Driven by the introduction of blockchain-based payment networks, business-to-business cross-border transactions are expected to hit 14 billion in 2023, rising from 13.5 billion in 2019, a 7 percent increase.
According to research from U.K.-based Juniper Research, international payments will become faster, cheaper and less complex, driven by network innovation. The digitalization of cross-border payment networks — aligned with the use of cloud-based tools, APIs and blockchain — will enable the replacement of bilateral networks with multilateral models, improving efficiency and reducing costs.

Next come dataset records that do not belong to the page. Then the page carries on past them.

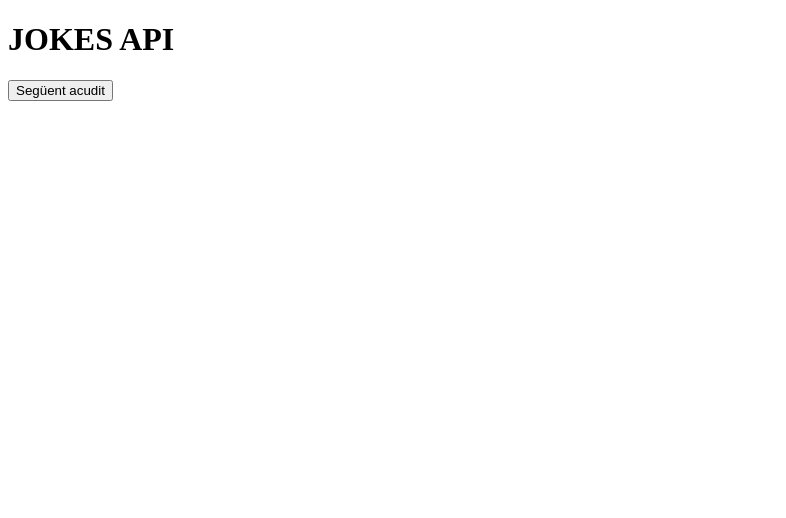
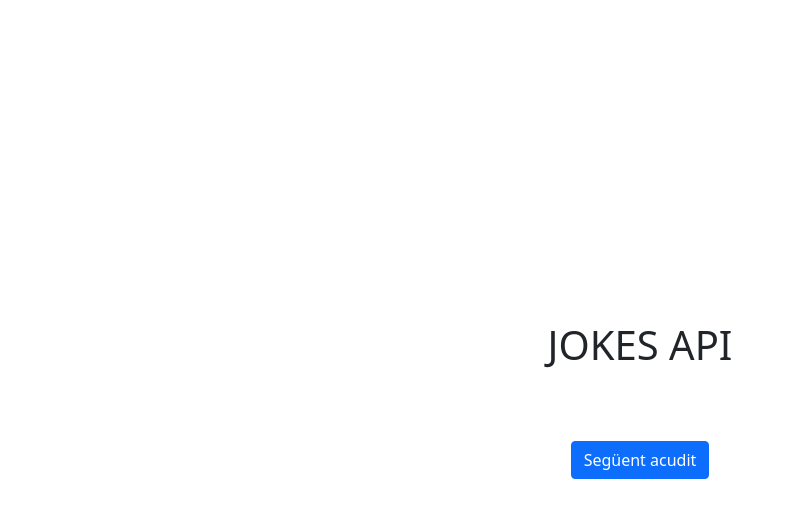
Before and after one commit to Xelacnnister/Sprint-5-Acudits, a website: page Sprint-5-Acudits/index.html in a window 1280 px wide. Shown: the whole page, without its empty margins (0-786 px from the left). Drawn offline with nearby package versions, Linux system fonts and the light colour scheme.

Commit message:
Nivell 1 - Ex. 2

```diff
--- a/Sprint-5-Acudits/index.html
+++ b/Sprint-5-Acudits/index.html
@@ -5,12 +5,22 @@
     <meta http-equiv="X-UA-Compatible" content="IE=edge">
     <meta name="viewport" content="width=device-width, initial-scale=1.0">
 
+    <link href="https://cdn.jsdelivr.net/npm/bootstrap@5.1.3/dist/css/bootstrap.min.css" rel="stylesheet" integrity="sha384-1BmE4kWBq78iYhFldvKuhfTAU6auU8tT94WrHftjDbrCEXSU1oBoqyl2QvZ6jIW3" crossorigin="anonymous">
+
     <script src="./index.js" async></script>
-    <title>Document</title>
+    <title>Dad Jokes</title>
 </head>
 <body>
-    <h1>JOKES API</h1>
-    <p id="output" class="content"> </p>
-    <button id="jokeButton">Següent acudit</button>
+    <div class="container">
+        <div class="d-flex flex-column min-vh-100 justify-content-center align-items-center">
+            <div class="d-grid gap-4">
+                <h1 class="text-center">JOKES API</h1>
+                <p id="output"></p>
+                <button id="jokeButton" class="btn btn-primary mx-auto">Següent acudit</button>
+
+            </div>
+        </div>
+    </div>
+
 </body>
 </html>
--- a/Sprint-5-Acudits/index.js
+++ b/Sprint-5-Acudits/index.js
@@ -13,6 +13,8 @@ var _a;
 (_a = document.querySelector("#jokeButton")) === null || _a === void 0 ? void 0 : _a.addEventListener("click", getJoke);
 // Declare & initiate const jokeApiUrl to store the api url
 const jokeApiUrl = "https://icanhazdadjoke.com/";
+//Reach the HTML element where the result of the response will be output
+let HTMLResponse = document.querySelector("#output");
 //Declare async function getJoke() and type it as Promise<JokeResponse>
 function getJoke() {
     return __awaiter(this, void 0, void 0, function* () {
@@ -33,6 +35,8 @@ function getJoke() {
             respData = data;
             // Declare the const response to store the result of getJoke(). Assign data.joke to it
             const response = data.joke;
+            //Assign data.joke to HTMLResponse!.innerHTML as a string. Use ! on HTMLResponse to avoid errors with it being possibly null
+            HTMLResponse.innerHTML = `${data.joke}`;
             //log the result of response
             console.log(response);
             //return the data to avoid errors with the type
--- a/Sprint-5-Acudits/index.ts
+++ b/Sprint-5-Acudits/index.ts
@@ -10,6 +10,8 @@ document.querySelector("#jokeButton")?.addEventListener("click", getJoke);
 
 // Declare & initiate const jokeApiUrl to store the api url
 const jokeApiUrl: string = "https://icanhazdadjoke.com/";
+//Reach the HTML element where the result of the response will be output
+let HTMLResponse: HTMLElement | null = document.querySelector("#output");
 
 //Declare async function getJoke() and type it as Promise<JokeResponse>
 async function getJoke(): Promise<JokeResponse>{
@@ -29,6 +31,9 @@ async function getJoke(): Promise<JokeResponse>{
             respData = data;
             // Declare the const response to store the result of getJoke(). Assign data.joke to it
             const response = data.joke;
+
+            //Assign data.joke to HTMLResponse!.innerHTML as a string. Use ! on HTMLResponse to avoid errors with it being possibly null
+            HTMLResponse!.innerHTML = `${data.joke}`;
             //log the result of response
             console.log(response);
             //return the data to avoid errors with the type
```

In its report, B2B Money Transfer — Domestic & Cross-Border Market Opportunities 2019-2023, Jupiter assessed 12 non-banking payment providers, comparing their product features, breadth of solutions and revenues as well as overall network strength. The research ranked the five leading B2B payment vendors as follows:
- Money Corp
- Currencies Direct
Money Corp offers comprehensive platform functionalities including specific solutions for eight different industries. TorFX offers a broad range of foreign exchange sevices, marketing insights and the innovative scheduling of regular overseas payments. Third-ranked TransferMate supports transactions in an impressive 134 currencies.
Most international B2B transactions are still made via traditional, bilateral methods due to legacy infrastructure, which results in slow, non-traceable and expensive transactions. The lack of transparency inherent in these systems allows intermediate banks and non-banking institutions to charge high exchange rates and additional fees.
As blockchain affords complete traceability of transactions, its introduction would increase transparency, improve standardization and reduce errors. The research recommended that payment network providers must invest in blockchain to ensure future competitiveness.
Research author Maite Bezerra remarked, “Future growth in B2B cross-border transactions will be driven by innovative corporate payment solutions that make transparency central to their models, following the example set by disruptive vendors in the consumer money transfer market.”